[Work item]:
For each line of the data below that holds "RelativeSource", copy the line.
○ ○ ○ ○
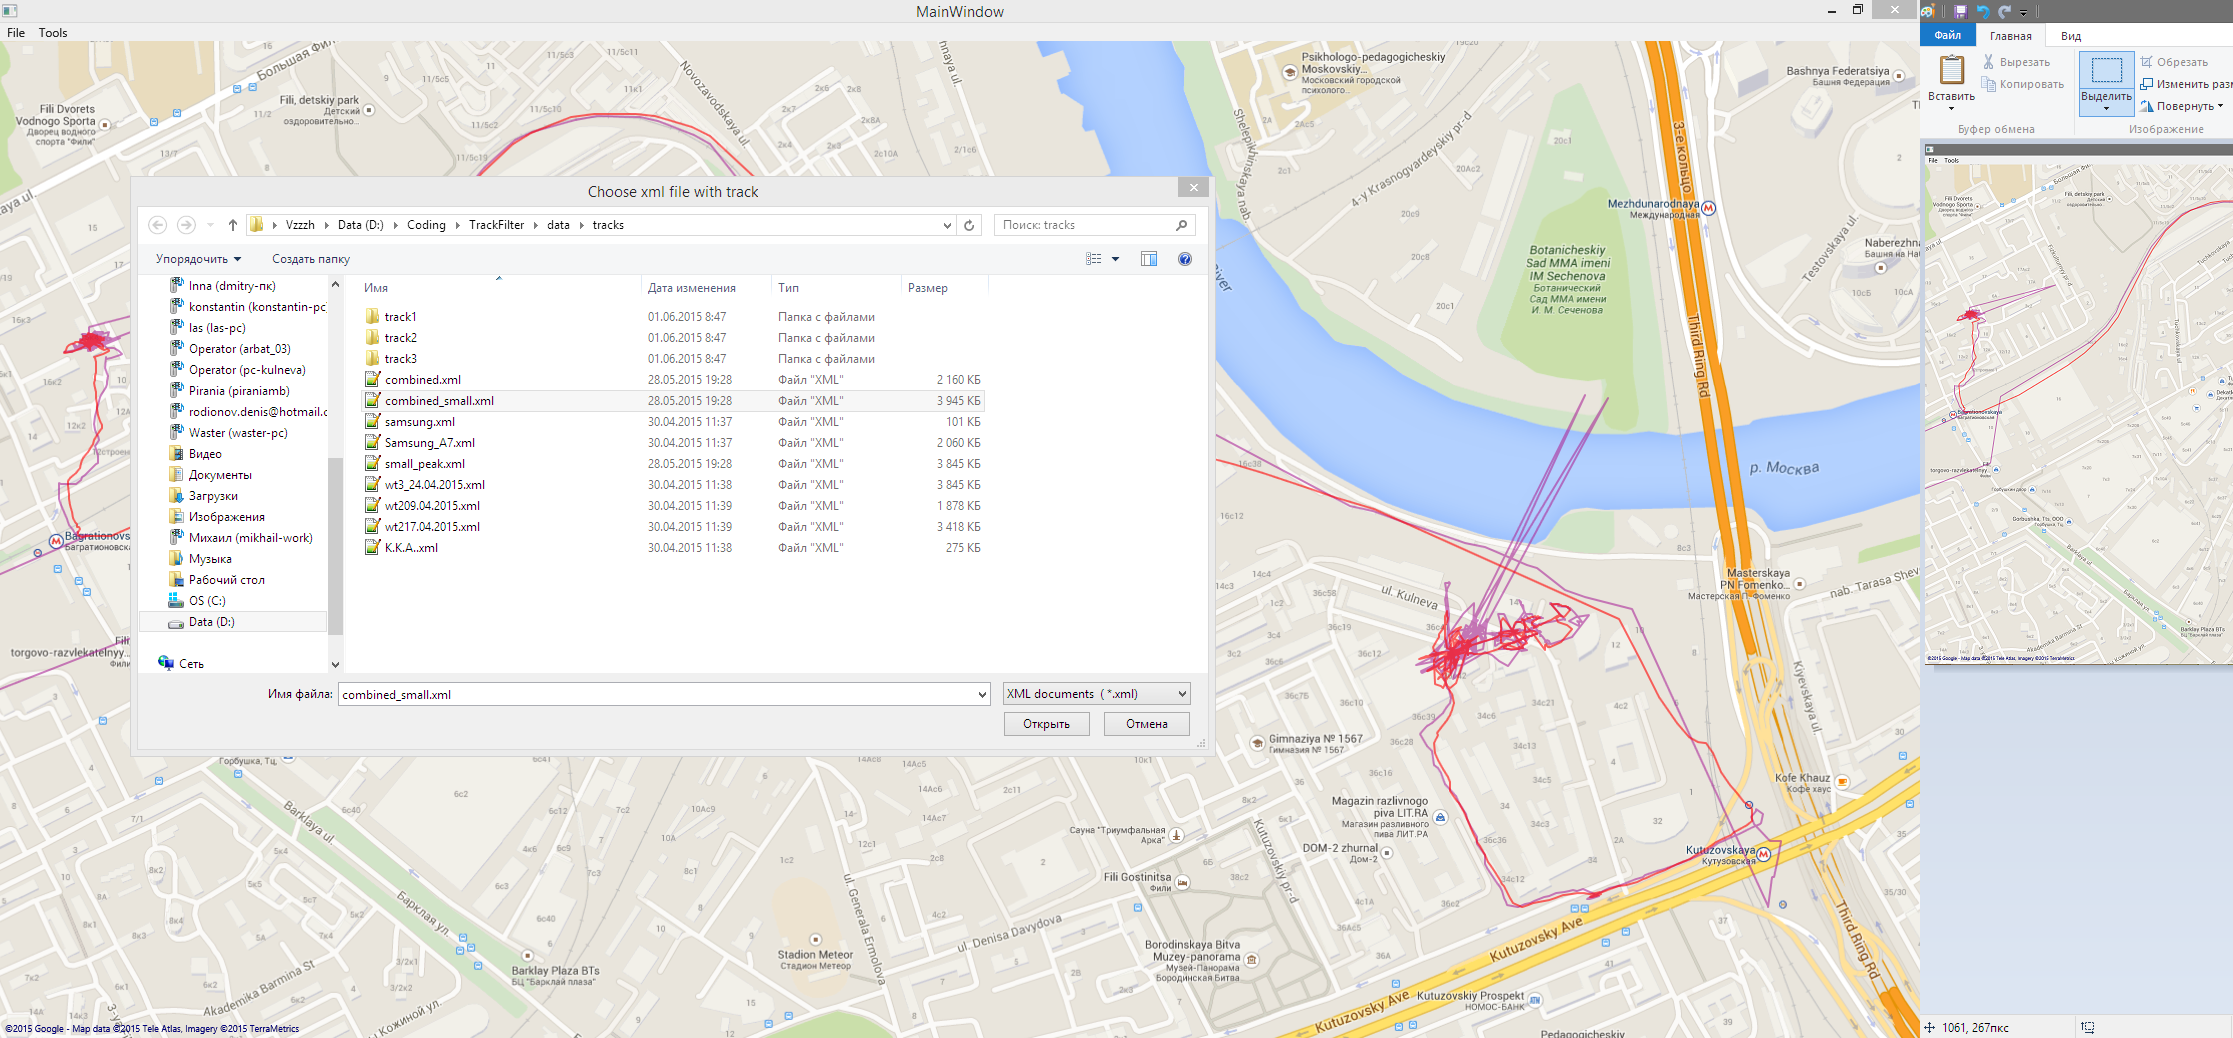
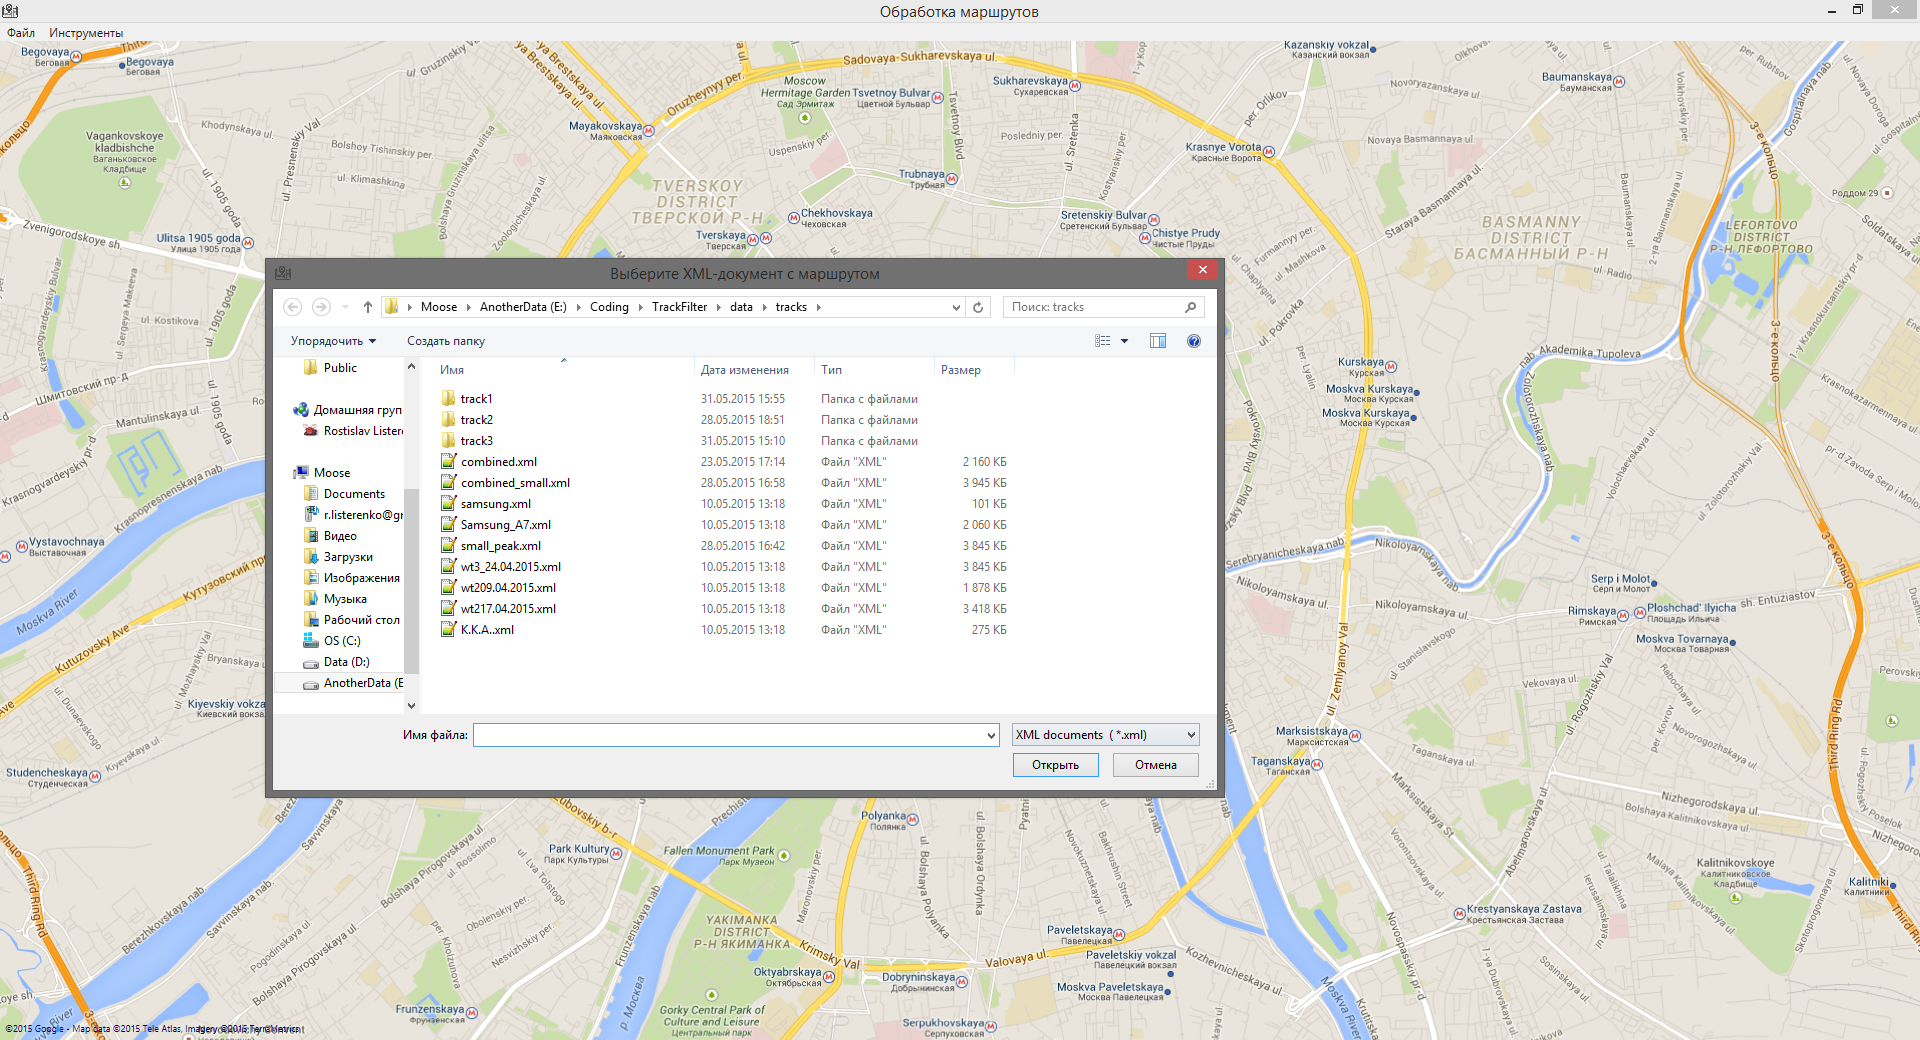
рюсский

diff --git a/src/TrackFilter/TrackFilter/Views/AnalysisWindow.xaml b/src/TrackFilter/TrackFilter/Views/AnalysisWindow.xaml
@@ -6,7 +6,8 @@
         xmlns:viewModels="clr-namespace:TrackFilter.ViewModels"
         xmlns:oxy="http://oxyplot.org/wpf"
         mc:Ignorable="d"
-        Title="AnalysisWindow"
+        Title="Анализ метода"
+        Icon="../27-512.png"
         WindowState="Maximized" d:DataContext="{d:DesignInstance viewModels:AnalysisViewModel }">
     <Grid>
         <Grid.RowDefinitions>
@@ -14,22 +15,22 @@
             <RowDefinition />
         </Grid.RowDefinitions>
         <Menu>
-            <MenuItem Header="File">
-                <MenuItem Header="Open Reference Track"
+            <MenuItem Header="Файл">
+                <MenuItem Header="Открыть эталонный маршрут"
                           Command="{Binding OpenReferenceCommand}" />
-                <MenuItem Header="Open Actual Track"
+                <MenuItem Header="Открыть маршрут"
                           Command="{Binding OpenActualCommand}" />
-                <MenuItem Header="Close Window"
+                <MenuItem Header="Закрыть"
                           Command="{Binding CloseCommand}"
                           CommandParameter="{Binding RelativeSource={RelativeSource Mode=FindAncestor, AncestorType=Window}}"/>
             </MenuItem>
 
         </Menu>
         <TabControl Grid.Row="1">
-            <TabItem Header="Map">
+            <TabItem Header="Карта">
                 <views:MapControl Tracks="{Binding Tracks}" />
             </TabItem>
-            <TabItem Header="Plot">
+            <TabItem Header="График">
                 <Grid VerticalAlignment="Stretch"
                       HorizontalAlignment="Stretch">
                     <Grid.RowDefinitions>
@@ -39,7 +40,7 @@
                     <oxy:PlotView Model="{Binding Plot}" />
                     <StackPanel Grid.Row="1"
                                 Orientation="Horizontal">
-                        <TextBlock Text="Source average:"
+                        <TextBlock Text="Среднее отклонение исходного маршрута:"
                                    VerticalAlignment="Center"
                                    ></TextBlock>
                         <TextBox Text="{Binding SourceAverage, StringFormat={}{0:N4}, ConverterCulture=ru-RU}"
@@ -47,7 +48,7 @@
 
                         <TextBox Text="{Binding SourceVariance, StringFormat={}{0:N4}, ConverterCulture=ru-RU}"
                                  Margin="10"></TextBox>
-                        <TextBlock Text="Result average"
+                        <TextBlock Text="Среднее отклонение результата:"
                                    VerticalAlignment="Center"
                                    Margin="20,0,0,0"></TextBlock>
                         <TextBox Text="{Binding ResultAverage, StringFormat={}{0:N4}, ConverterCulture=ru-RU}"

diff --git a/src/TrackFilter/TrackFilter/Views/MainWindow.xaml b/src/TrackFilter/TrackFilter/Views/MainWindow.xaml
@@ -5,25 +5,26 @@
         xmlns:mc="http://schemas.openxmlformats.org/markup-compatibility/2006"
         xmlns:viewModels="clr-namespace:TrackFilter.ViewModels"
         mc:Ignorable="d"
-        Title="MainWindow"
+        Title="Обработка маршрутов"
         WindowState="Maximized" 
+        Icon="../27-512.png"
         d:DataContext="{d:DesignInstance viewModels:MainViewModel}">
     <DockPanel>
         <Menu
             DockPanel.Dock="Top">
-            <MenuItem Header="File">
-                <MenuItem Header="Open track"
+            <MenuItem Header="Файл">
+                <MenuItem Header="Открыть маршрут"
                           Command="{Binding LoadFileCommand}"></MenuItem>
-                <MenuItem Header="Save Result"
+                <MenuItem Header="Сохранить результат"
                           Command="{Binding ExportTrackCommand}"></MenuItem>
-                <MenuItem Header="Exit"
+                <MenuItem Header="Выход"
                           Command="{Binding CloseCommand}"
                           CommandParameter="{Binding RelativeSource={RelativeSource FindAncestor, AncestorType=Window}}"></MenuItem>
             </MenuItem>
-            <MenuItem Header="Tools">
-                <MenuItem Header="Analysis"
+            <MenuItem Header="Инструменты">
+                <MenuItem Header="Анализ"
                           Command="{Binding StartAnalysisCommand}"></MenuItem>
-                <MenuItem Header="Settings"
+                <MenuItem Header="Настройки"
                           Command="{Binding ShowSettingsCommand}"
                           ></MenuItem>
             </MenuItem>

diff --git a/src/TrackFilter/TrackFilter/Views/SettingsWindow.xaml b/src/TrackFilter/TrackFilter/Views/SettingsWindow.xaml
@@ -5,7 +5,7 @@
         xmlns:mc="http://schemas.openxmlformats.org/markup-compatibility/2006"
         xmlns:viewModels="clr-namespace:TrackFilter.ViewModels"
         mc:Ignorable="d"
-        Title="SettingsWindow" 
+        Title="Настройки" 
         Height="400" 
         Width="300" 
         WindowStyle="ToolWindow"
@@ -27,13 +27,13 @@
             <RowDefinition />
         </Grid.RowDefinitions>
         <CheckBox IsChecked="{Binding StopsDetection}"
-                  Grid.Row="0">Stops Detection</CheckBox>
+                  Grid.Row="0">Определение остановок</CheckBox>
         <CheckBox IsChecked="{Binding SpikeDetection}"
-                  Grid.Row="1">Spike Detection</CheckBox>
+                  Grid.Row="1">Определение пиков</CheckBox>
         <CheckBox IsChecked="{Binding Filtering}"
-                  Grid.Row="2">Filtering</CheckBox>
+                  Grid.Row="2">Фильтрация</CheckBox>
         <CheckBox IsChecked="{Binding PointsEnabled}"
-                  Grid.Row="3">Show Points</CheckBox>
+                  Grid.Row="3">Отображать точки</CheckBox>
         <Button Command="{Binding CloseCommand}"
                 CommandParameter="{Binding RelativeSource={RelativeSource FindAncestor, AncestorType=Window}}"
                 Grid.Row="4">OK</Button>

diff --git a/src/TrackFilter/TrackFilter/ViewModels/MainViewModel.cs b/src/TrackFilter/TrackFilter/ViewModels/MainViewModel.cs
@@ -108,7 +108,7 @@ namespace TrackFilter.ViewModels
                 {
                     Filter = "XML documents | *.xml",
                     FileName = "Result.xml",
-                    Title = "Choose location to save result track"
+                    Title = "Выберите путь для сохранения"
                 };
                 var result = dialog.ShowDialog();
                 if (result == true)
@@ -120,7 +120,7 @@ namespace TrackFilter.ViewModels
             }
             catch
             {
-                MessageBox.Show("Error occured while saving track");
+                MessageBox.Show("Ошибка в процессе сохранения");
             }
         }
 
@@ -143,7 +143,7 @@ namespace TrackFilter.ViewModels
                 {
                     Filter = "XML documents | *.xml",
                     Multiselect = false,
-                    Title = "Choose xml file with track"
+                    Title = "Выберите XML-документ с маршрутом"
                 };
                 var result = dialog.ShowDialog();
                 if (result == true)
@@ -158,7 +158,7 @@ namespace TrackFilter.ViewModels
             }
             catch
             {
-                MessageBox.Show("Bad file format");
+                MessageBox.Show("Неверный формат файла");
             }
         }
○ ○ ○ ○
[Solution]:
                           CommandParameter="{Binding RelativeSource={RelativeSource Mode=FindAncestor, AncestorType=Window}}"/>
                           CommandParameter="{Binding RelativeSource={RelativeSource FindAncestor, AncestorType=Window}}"></MenuItem>
                 CommandParameter="{Binding RelativeSource={RelativeSource FindAncestor, AncestorType=Window}}"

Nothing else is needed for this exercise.